* [What is required]: Please output the data below exactly as given, starting at its first line and stopping after the line that contains "Also changed, not".

---------- Data provided ----------

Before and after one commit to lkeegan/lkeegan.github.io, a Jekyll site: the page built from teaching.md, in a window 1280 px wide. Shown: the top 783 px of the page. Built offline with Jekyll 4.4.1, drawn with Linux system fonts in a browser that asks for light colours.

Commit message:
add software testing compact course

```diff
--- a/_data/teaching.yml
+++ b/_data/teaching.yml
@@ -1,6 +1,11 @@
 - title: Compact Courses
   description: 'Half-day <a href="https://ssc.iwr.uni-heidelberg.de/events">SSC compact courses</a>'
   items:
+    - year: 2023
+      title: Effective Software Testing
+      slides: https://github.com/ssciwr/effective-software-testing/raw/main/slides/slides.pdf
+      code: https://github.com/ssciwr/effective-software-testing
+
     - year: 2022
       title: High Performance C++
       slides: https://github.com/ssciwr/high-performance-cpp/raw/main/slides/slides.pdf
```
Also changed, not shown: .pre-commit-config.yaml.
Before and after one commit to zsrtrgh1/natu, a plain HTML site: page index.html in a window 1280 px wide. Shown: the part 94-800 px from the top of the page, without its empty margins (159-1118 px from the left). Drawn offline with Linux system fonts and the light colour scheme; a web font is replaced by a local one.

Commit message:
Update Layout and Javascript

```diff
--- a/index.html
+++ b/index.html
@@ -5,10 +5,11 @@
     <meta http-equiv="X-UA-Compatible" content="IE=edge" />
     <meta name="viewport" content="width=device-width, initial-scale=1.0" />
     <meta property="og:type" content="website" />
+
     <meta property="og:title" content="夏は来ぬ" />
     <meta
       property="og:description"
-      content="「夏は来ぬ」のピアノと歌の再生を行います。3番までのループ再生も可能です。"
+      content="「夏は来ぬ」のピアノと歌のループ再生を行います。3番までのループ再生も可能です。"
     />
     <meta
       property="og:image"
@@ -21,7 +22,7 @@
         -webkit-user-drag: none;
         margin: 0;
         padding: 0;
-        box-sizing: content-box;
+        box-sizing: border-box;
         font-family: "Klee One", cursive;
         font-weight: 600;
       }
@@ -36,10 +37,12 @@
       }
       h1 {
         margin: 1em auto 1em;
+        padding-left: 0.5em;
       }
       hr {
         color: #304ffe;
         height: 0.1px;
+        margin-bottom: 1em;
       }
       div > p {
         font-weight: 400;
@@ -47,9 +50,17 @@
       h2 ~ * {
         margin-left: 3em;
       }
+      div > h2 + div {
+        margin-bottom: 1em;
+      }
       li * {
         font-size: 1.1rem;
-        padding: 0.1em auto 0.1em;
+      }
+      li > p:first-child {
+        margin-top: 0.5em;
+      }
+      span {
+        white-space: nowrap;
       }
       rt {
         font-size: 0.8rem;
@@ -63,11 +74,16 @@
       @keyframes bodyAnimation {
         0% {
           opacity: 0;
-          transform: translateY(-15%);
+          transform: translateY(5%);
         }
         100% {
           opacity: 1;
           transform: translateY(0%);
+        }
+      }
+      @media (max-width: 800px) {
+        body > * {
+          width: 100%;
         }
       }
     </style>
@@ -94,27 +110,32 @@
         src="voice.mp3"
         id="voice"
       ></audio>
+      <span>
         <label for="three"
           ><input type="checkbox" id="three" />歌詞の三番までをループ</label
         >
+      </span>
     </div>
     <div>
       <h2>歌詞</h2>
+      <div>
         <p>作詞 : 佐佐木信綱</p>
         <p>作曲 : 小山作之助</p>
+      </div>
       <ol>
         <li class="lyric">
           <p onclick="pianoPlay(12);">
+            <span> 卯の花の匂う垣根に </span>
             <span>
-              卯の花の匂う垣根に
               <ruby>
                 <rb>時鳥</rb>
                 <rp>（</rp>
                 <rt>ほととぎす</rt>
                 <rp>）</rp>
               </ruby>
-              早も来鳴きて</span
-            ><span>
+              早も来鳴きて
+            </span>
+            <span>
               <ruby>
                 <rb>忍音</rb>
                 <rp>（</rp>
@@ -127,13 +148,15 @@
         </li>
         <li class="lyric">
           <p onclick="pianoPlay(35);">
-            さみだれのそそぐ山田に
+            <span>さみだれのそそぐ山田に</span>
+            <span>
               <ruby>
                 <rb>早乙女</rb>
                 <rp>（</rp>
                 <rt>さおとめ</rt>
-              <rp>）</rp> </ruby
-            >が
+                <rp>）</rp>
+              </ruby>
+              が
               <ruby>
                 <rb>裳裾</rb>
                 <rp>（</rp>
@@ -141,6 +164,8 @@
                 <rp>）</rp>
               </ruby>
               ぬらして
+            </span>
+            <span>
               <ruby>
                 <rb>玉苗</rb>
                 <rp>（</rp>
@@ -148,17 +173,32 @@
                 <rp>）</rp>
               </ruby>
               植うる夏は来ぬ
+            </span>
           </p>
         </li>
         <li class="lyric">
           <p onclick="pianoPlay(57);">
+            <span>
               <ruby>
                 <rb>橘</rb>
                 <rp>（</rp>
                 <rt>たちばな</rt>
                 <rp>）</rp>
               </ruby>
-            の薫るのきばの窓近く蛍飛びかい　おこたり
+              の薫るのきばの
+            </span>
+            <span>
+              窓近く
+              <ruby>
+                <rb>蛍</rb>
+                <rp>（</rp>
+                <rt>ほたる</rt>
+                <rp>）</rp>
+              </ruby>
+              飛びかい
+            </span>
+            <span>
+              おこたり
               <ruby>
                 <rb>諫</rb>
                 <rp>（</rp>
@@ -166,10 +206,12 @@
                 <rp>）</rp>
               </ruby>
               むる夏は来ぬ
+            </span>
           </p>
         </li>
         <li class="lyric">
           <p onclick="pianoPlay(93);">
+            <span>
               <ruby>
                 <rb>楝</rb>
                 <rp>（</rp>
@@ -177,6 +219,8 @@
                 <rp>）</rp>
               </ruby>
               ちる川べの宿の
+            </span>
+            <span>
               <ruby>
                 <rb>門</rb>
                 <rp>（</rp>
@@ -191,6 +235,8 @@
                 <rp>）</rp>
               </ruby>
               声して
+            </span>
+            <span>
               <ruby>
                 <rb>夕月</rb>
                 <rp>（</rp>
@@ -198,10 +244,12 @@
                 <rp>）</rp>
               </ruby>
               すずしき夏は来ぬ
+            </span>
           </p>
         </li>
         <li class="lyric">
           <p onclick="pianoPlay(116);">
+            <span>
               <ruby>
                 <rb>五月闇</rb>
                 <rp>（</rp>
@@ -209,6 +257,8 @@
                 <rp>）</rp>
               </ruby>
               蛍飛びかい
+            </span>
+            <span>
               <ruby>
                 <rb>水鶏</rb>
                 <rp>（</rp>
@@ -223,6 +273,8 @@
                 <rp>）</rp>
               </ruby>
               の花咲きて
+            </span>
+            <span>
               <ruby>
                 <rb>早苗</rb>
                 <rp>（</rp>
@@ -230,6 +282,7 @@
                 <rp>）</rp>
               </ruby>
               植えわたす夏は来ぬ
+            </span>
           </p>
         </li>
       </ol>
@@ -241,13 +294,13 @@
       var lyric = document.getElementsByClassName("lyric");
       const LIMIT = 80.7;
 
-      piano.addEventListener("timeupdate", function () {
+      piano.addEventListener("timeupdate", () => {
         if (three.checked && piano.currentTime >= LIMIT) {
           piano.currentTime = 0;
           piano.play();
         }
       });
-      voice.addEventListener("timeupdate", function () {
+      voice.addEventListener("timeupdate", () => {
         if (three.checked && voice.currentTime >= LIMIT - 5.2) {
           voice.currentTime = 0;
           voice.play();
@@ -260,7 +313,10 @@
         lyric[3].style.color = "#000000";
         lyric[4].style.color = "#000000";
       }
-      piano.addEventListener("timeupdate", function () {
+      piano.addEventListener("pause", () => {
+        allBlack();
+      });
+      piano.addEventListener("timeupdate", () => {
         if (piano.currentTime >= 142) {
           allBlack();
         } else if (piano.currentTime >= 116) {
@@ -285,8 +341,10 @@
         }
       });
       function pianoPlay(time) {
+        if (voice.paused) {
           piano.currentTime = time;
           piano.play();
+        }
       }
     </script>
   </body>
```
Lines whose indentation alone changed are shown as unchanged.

----------

* [Written answer]:
Before and after one commit to lkeegan/lkeegan.github.io, a Jekyll site: the page built from teaching.md, in a window 1280 px wide. Shown: the top 783 px of the page. Built offline with Jekyll 4.4.1, drawn with Linux system fonts in a browser that asks for light colours.

Commit message:
add software testing compact course

```diff
--- a/_data/teaching.yml
+++ b/_data/teaching.yml
@@ -1,6 +1,11 @@
 - title: Compact Courses
   description: 'Half-day <a href="https://ssc.iwr.uni-heidelberg.de/events">SSC compact courses</a>'
   items:
+    - year: 2023
+      title: Effective Software Testing
+      slides: https://github.com/ssciwr/effective-software-testing/raw/main/slides/slides.pdf
+      code: https://github.com/ssciwr/effective-software-testing
+
     - year: 2022
       title: High Performance C++
       slides: https://github.com/ssciwr/high-performance-cpp/raw/main/slides/slides.pdf
```
Also changed, not shown: .pre-commit-config.yaml.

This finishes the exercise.